▶ _What the task requires_:
Of all the lines in the records below, copy only those that contain the string "notes".

(Beginning of Source material)

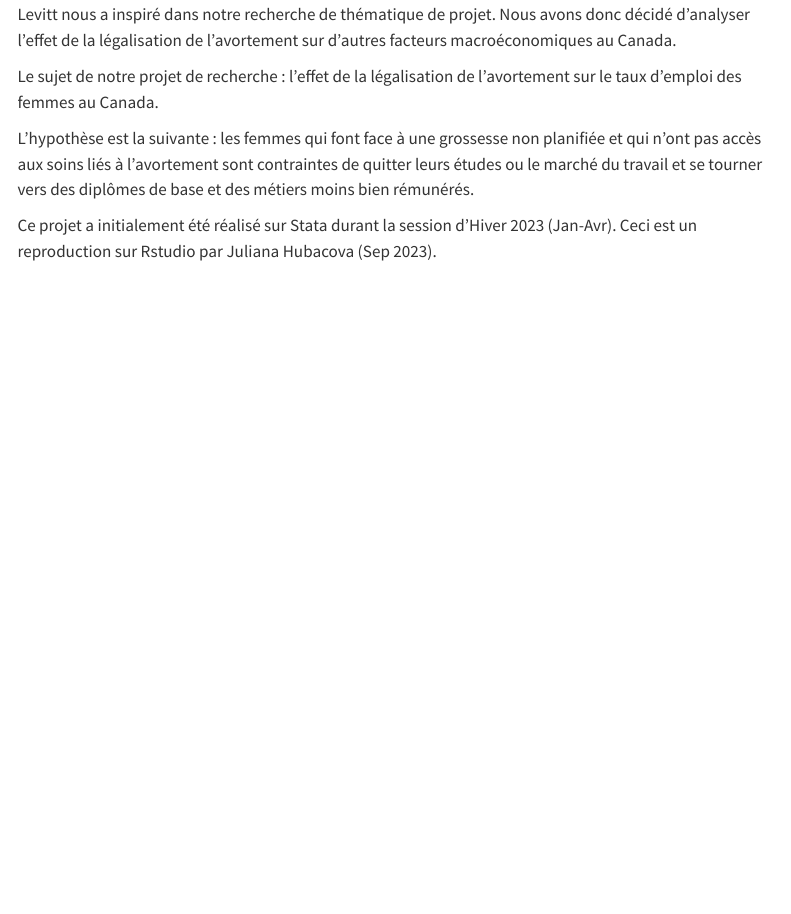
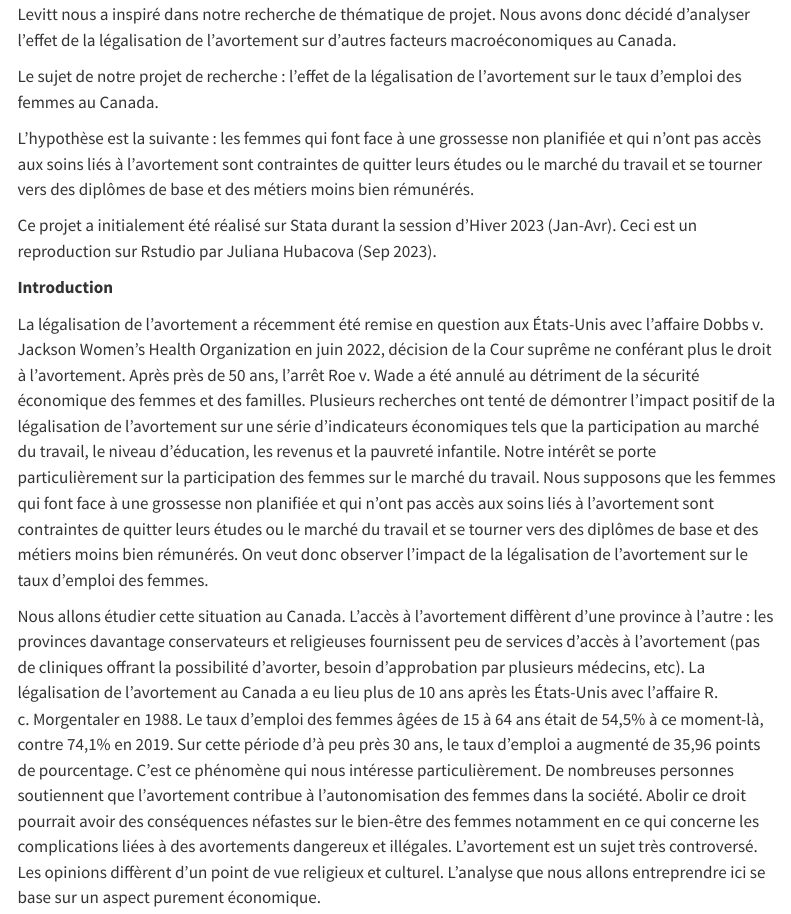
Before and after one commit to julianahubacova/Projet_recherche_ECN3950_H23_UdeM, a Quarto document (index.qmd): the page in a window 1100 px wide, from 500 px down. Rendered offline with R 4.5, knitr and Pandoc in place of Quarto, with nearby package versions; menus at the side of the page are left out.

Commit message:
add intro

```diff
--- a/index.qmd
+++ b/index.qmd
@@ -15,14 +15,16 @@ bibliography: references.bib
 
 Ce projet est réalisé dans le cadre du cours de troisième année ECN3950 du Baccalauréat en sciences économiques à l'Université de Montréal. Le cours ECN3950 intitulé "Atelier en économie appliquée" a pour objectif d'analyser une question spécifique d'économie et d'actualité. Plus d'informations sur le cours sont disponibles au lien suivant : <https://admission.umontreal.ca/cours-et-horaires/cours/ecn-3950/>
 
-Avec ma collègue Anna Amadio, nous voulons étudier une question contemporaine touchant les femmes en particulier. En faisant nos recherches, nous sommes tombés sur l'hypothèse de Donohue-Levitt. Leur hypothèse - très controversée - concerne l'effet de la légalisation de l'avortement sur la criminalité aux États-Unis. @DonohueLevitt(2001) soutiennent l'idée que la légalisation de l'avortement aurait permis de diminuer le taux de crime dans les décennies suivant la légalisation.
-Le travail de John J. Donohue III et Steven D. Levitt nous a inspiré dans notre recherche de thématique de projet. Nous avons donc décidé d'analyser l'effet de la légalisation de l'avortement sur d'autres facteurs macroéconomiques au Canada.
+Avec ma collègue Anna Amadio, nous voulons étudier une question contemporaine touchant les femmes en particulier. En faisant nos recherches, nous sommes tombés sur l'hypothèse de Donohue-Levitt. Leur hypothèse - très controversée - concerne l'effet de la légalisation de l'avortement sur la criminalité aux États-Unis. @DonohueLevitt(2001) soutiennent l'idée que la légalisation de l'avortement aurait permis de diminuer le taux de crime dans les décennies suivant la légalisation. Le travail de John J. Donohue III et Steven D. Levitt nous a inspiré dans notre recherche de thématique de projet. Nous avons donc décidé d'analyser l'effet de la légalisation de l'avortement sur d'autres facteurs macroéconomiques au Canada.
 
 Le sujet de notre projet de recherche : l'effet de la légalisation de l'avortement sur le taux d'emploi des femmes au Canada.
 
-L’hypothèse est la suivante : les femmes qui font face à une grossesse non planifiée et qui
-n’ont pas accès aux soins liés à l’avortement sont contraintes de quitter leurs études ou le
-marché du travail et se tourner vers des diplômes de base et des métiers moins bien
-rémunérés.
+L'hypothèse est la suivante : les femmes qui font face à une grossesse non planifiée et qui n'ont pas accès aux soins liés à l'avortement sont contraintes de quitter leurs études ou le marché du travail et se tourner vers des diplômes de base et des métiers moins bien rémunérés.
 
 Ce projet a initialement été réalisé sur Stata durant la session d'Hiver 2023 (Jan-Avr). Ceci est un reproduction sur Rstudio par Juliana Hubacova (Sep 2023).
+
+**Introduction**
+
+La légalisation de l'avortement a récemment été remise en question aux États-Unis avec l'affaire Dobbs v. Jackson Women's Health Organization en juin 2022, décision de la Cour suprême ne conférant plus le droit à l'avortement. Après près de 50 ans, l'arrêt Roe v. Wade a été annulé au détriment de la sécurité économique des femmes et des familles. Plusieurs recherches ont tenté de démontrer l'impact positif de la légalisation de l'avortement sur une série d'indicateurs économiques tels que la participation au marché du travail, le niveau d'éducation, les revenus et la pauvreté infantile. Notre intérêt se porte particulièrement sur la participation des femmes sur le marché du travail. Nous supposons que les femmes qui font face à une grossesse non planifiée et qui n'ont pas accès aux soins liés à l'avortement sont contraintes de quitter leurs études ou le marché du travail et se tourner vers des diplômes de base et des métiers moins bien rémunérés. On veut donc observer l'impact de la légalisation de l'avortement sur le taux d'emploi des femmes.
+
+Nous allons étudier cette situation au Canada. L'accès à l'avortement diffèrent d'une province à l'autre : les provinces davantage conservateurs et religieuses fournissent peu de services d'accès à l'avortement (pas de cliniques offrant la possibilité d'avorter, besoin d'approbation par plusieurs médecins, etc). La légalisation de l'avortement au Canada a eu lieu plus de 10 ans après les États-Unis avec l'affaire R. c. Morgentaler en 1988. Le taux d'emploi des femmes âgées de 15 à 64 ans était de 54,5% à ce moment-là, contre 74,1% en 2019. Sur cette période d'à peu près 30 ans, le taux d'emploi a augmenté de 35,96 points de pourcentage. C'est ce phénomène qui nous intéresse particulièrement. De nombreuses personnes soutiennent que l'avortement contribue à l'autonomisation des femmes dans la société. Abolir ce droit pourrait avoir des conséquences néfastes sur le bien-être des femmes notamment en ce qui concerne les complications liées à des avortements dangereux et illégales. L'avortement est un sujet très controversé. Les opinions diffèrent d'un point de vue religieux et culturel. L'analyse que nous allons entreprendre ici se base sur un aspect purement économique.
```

(End of Source material)
(Beginning of Source material)

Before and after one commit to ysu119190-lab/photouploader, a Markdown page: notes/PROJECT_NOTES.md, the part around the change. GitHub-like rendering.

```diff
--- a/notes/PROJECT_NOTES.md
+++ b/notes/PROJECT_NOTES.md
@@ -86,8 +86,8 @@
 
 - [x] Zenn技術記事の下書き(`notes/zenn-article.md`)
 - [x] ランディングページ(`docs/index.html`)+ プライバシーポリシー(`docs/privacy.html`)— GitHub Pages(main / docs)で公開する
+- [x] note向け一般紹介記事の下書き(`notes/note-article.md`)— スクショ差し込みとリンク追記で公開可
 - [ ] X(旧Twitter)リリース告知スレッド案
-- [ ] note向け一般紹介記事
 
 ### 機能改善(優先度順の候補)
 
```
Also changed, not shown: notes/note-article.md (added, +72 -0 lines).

(End of Source material)
(Beginning of Source material)

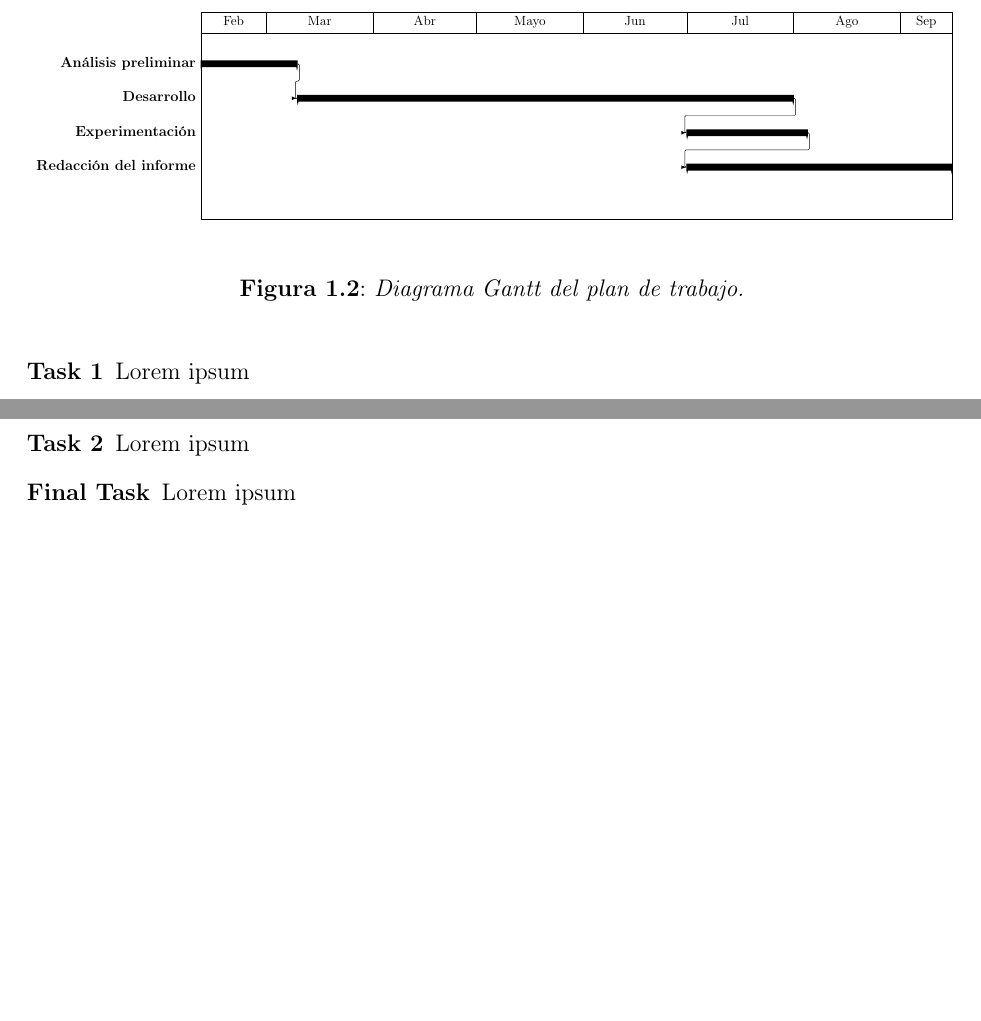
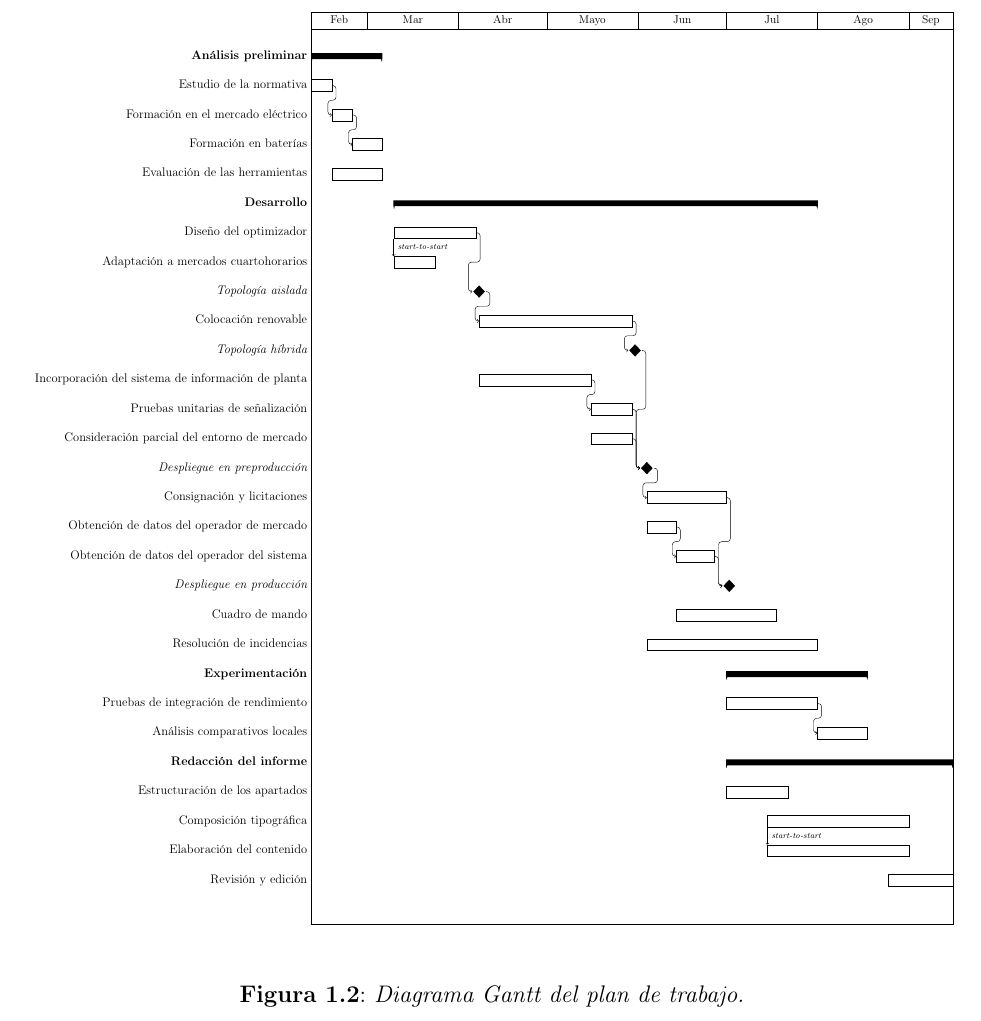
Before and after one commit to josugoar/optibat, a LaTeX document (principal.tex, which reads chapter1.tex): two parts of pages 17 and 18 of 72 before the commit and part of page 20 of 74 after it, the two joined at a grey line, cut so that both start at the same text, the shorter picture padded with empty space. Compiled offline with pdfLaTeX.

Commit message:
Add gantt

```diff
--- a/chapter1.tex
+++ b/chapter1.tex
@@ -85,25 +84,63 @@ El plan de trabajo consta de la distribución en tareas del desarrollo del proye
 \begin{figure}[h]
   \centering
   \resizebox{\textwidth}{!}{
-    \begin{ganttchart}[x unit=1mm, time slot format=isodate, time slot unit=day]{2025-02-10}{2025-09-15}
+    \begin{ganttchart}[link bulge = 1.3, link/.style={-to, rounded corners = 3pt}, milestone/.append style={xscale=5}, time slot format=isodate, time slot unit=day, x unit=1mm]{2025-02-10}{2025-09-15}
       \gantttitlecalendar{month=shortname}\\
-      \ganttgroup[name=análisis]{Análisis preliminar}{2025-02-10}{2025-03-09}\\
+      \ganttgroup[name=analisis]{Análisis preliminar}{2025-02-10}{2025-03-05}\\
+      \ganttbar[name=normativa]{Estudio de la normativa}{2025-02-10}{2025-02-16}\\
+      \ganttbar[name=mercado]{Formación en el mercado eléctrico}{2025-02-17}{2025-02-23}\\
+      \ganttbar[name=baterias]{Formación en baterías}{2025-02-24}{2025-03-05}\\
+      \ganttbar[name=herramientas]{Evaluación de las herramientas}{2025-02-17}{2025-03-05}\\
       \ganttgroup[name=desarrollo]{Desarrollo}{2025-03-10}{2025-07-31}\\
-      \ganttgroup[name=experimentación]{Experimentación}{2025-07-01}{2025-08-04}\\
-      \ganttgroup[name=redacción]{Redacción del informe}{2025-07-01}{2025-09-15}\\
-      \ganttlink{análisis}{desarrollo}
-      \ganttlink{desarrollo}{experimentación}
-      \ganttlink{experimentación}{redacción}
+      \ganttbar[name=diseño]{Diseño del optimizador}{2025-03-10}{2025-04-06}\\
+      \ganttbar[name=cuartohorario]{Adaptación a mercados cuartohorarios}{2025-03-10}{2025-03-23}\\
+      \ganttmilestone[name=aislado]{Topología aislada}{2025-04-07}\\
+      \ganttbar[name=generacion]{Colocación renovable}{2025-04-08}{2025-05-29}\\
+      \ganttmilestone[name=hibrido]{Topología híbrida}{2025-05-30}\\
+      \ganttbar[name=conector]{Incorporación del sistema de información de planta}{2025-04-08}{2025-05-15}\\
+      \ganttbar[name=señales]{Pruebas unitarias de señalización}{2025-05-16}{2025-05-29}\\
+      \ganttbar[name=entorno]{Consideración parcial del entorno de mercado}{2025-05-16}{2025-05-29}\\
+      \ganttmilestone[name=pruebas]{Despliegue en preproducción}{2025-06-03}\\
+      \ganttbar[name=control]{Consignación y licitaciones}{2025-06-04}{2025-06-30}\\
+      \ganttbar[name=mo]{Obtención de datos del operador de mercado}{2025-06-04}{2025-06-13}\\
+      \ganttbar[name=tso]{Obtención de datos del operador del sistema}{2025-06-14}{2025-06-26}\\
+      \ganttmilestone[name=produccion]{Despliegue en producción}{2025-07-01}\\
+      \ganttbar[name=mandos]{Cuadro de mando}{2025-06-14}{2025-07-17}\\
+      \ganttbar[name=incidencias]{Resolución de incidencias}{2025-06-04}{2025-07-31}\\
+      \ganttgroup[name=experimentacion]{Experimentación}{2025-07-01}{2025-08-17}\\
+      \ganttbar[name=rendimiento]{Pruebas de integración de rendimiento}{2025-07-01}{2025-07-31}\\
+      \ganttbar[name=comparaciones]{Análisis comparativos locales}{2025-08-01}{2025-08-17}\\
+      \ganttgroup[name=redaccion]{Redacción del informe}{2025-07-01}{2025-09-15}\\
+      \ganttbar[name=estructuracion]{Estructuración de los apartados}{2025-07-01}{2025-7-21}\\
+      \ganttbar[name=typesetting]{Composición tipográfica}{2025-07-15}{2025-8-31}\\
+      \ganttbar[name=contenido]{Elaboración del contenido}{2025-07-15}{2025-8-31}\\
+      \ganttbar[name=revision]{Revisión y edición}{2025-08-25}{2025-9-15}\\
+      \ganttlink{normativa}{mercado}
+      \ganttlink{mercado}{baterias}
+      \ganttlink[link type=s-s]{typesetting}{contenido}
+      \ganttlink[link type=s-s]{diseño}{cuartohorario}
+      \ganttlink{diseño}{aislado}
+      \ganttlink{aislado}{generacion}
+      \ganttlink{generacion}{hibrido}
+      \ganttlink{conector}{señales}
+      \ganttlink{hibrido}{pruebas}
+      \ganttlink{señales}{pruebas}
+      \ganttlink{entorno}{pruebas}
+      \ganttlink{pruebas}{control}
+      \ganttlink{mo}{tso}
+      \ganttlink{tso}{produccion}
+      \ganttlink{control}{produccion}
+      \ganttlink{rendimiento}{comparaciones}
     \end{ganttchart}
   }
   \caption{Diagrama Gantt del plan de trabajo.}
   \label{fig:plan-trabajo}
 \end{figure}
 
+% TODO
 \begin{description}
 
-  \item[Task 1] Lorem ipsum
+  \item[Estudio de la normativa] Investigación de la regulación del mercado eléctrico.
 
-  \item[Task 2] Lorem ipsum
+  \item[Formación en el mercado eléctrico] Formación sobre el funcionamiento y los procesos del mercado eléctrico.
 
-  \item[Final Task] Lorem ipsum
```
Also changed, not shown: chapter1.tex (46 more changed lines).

(End of Source material)

▶ _Answer to the problem_:
Before and after one commit to ysu119190-lab/photouploader, a Markdown page: notes/PROJECT_NOTES.md, the part around the change. GitHub-like rendering.
--- a/notes/PROJECT_NOTES.md
+++ b/notes/PROJECT_NOTES.md
 - [x] Zenn技術記事の下書き(`notes/zenn-article.md`)
+- [x] note向け一般紹介記事の下書き(`notes/note-article.md`)— スクショ差し込みとリンク追記で公開可
Also changed, not shown: notes/note-article.md (added, +72 -0 lines).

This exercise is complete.